## Assignment
Lines with the string "object" are to be identified in the listing and copied.

•••••

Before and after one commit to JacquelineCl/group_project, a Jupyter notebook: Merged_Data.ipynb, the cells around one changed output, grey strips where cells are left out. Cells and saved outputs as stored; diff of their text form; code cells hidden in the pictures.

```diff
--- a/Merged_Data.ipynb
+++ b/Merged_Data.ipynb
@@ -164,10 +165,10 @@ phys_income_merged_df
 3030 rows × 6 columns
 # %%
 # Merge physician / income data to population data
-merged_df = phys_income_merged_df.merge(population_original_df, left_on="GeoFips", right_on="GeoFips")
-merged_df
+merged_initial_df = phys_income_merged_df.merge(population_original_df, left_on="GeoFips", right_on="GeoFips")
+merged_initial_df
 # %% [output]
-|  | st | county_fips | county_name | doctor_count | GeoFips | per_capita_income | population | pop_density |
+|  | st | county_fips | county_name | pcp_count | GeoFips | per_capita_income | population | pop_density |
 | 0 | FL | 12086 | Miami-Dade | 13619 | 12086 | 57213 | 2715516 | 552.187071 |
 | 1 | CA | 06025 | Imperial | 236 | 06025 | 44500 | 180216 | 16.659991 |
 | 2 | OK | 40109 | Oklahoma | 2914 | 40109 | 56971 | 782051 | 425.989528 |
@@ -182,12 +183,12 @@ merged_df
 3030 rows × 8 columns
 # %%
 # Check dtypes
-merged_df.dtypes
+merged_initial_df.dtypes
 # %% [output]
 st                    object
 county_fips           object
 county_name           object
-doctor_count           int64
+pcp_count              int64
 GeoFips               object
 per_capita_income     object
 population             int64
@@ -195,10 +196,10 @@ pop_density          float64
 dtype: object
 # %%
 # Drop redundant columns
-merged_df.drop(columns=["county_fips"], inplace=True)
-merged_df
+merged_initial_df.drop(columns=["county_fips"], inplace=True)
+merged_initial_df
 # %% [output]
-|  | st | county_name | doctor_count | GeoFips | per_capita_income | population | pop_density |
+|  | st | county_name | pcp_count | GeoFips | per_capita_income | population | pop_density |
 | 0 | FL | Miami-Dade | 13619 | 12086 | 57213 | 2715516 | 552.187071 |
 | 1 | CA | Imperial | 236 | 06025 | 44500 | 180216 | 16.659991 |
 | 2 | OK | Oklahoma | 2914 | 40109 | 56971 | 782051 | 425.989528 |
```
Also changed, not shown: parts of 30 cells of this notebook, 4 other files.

•••••

## Result for this task
 st                    object
 county_fips           object
 county_name           object
 GeoFips               object
 per_capita_income     object
 dtype: object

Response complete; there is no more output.